■ WHAT IS REQUIRED: Give the count of lines in the data that include the string "inch", with no added remarks.

■ RAW DATA:
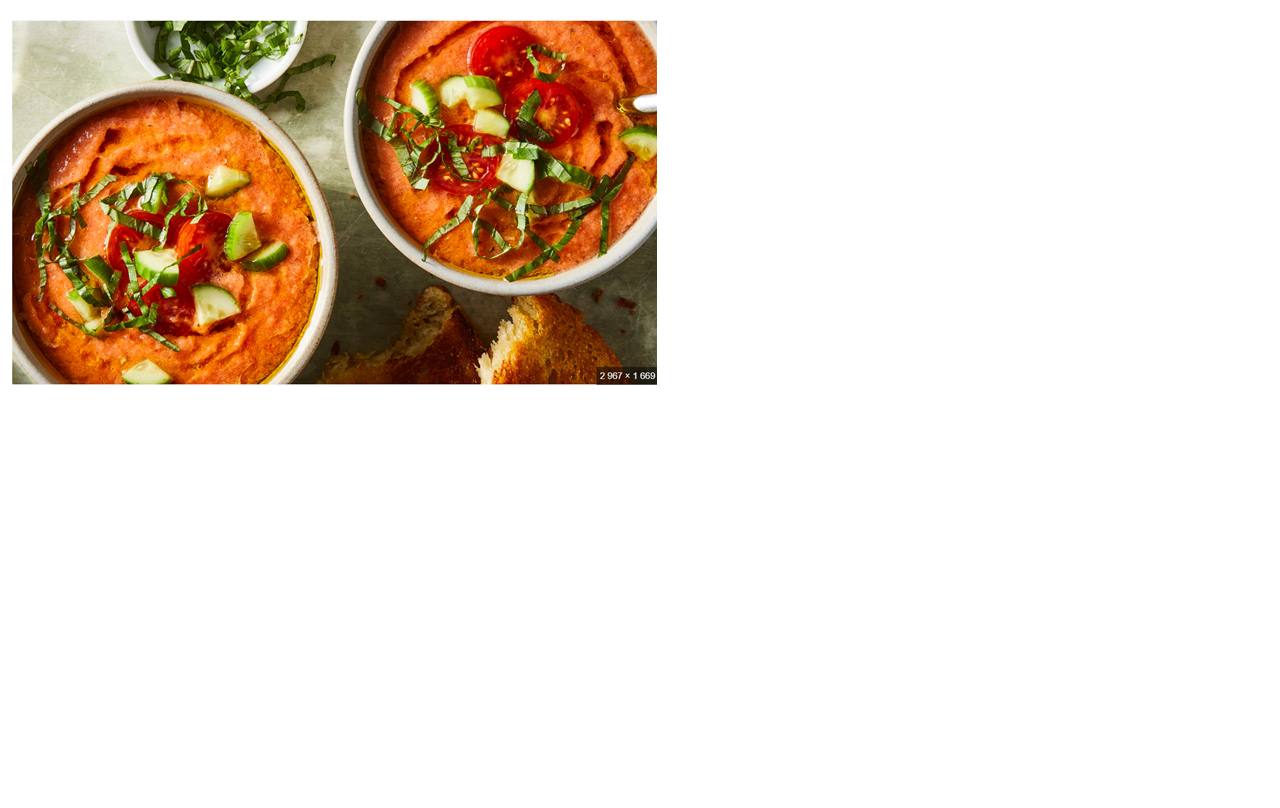
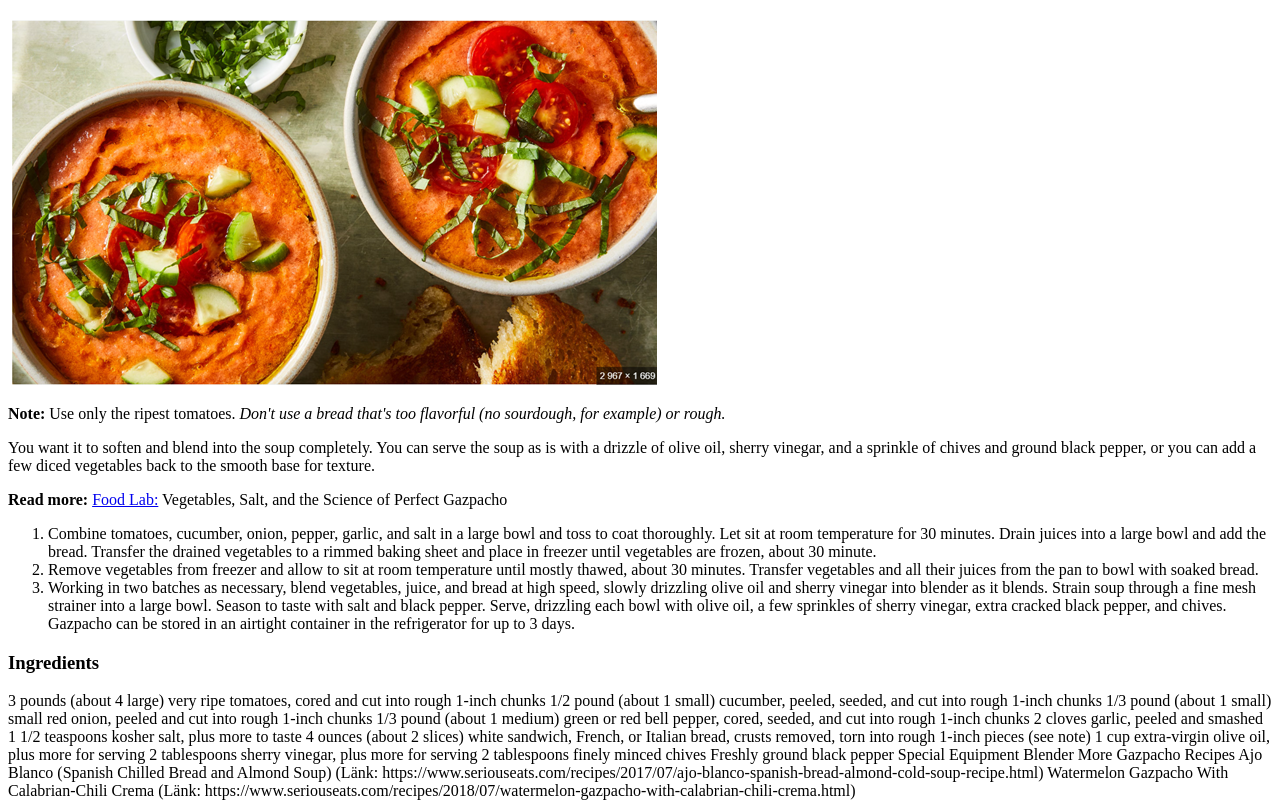
Before and after one commit to Kemal-Guclu/html-receptet, a plain HTML site: page index.html in a window 1280 px wide. Shown: the part 61-869 px from the top of the page. Before the commit the page ends 800 px from the top, so only its background shows below. Drawn offline with Linux system fonts and the light colour scheme.

Commit message:
Adding image, paragraphs and ordered list

```diff
--- a/index.html
+++ b/index.html
@@ -9,5 +9,50 @@
   <h1>Andalusian Gazpacho Recipe</h1>
 
   <img src="img/GazpachoSoppaLiten.png" alt="GazpachoSoppa">
+
+  <p><strong>Note:</strong> Use only the ripest tomatoes. <em>Don't use a bread that's too flavorful (no sourdough, for example) or rough.</em></p>
+
+
+  <p>You want it to soften and blend into the soup completely. You can serve the soup as is with a drizzle of olive oil,
+  sherry vinegar, and a sprinkle of chives and ground black pepper, or you can add a few diced vegetables back to the
+  smooth base for texture.</p>
+
+<p><strong>Read more:</strong> <a href="https://www.seriouseats.com/2011/08/how-to-make-perfect-gazpacho-the-food-lab-salting-vegetables-science.html" target="_blank">Food Lab:</a> Vegetables, Salt, and the Science of Perfect Gazpacho </p>
+  <ol>
+    <li>Combine tomatoes, cucumber, onion, pepper, garlic, and salt in a large bowl and toss to coat thoroughly.
+      Let sit at room temperature for 30 minutes. Drain juices into a large bowl and add the bread. Transfer the
+      drained vegetables to a rimmed baking sheet and place in freezer until vegetables are frozen, about 30 minute.
+    </li>
+    <li>Remove vegetables from freezer and allow to sit at room temperature until mostly thawed, about 30 minutes.
+      Transfer vegetables and all their juices from the pan to bowl with soaked bread.
+    </li>
+    <li>Working in two batches as necessary, blend vegetables, juice, and bread at high speed, slowly drizzling
+      olive oil and sherry vinegar into blender as it blends. Strain soup through a fine mesh strainer into a
+      large bowl. Season to taste with salt and black pepper. Serve, drizzling each bowl with olive oil, a
+      few sprinkles of sherry vinegar, extra cracked black pepper, and chives. Gazpacho can be stored in an
+      airtight container in the refrigerator for up to 3 days.
+    </li>
+  </ol>
+
+
+<h3>Ingredients</h3>
+3 pounds (about 4 large) very ripe tomatoes, cored and cut into rough 1-inch chunks
+1/2 pound (about 1 small) cucumber, peeled, seeded, and cut into rough 1-inch chunks
+1/3 pound (about 1 small) small red onion, peeled and cut into rough 1-inch chunks
+1/3 pound (about 1 medium) green or red bell pepper, cored, seeded, and cut into rough 1-inch chunks
+2 cloves garlic, peeled and smashed
+1 1/2 teaspoons kosher salt, plus more to taste
+4 ounces (about 2 slices) white sandwich, French, or Italian bread, crusts removed, torn into rough 1-inch pieces (see note)
+1 cup extra-virgin olive oil, plus more for serving
+2 tablespoons sherry vinegar, plus more for serving
+2 tablespoons finely minced chives
+Freshly ground black pepper
+
+Special Equipment
+Blender
+
+More Gazpacho Recipes
+Ajo Blanco (Spanish Chilled Bread and Almond Soup) (Länk: https://www.seriouseats.com/recipes/2017/07/ajo-blanco-spanish-bread-almond-cold-soup-recipe.html)
+Watermelon Gazpacho With Calabrian-Chili Crema  (Länk: https://www.seriouseats.com/recipes/2018/07/watermelon-gazpacho-with-calabrian-chili-crema.html)
 </body>
 </html>
```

■ TASK RESPONSE: 5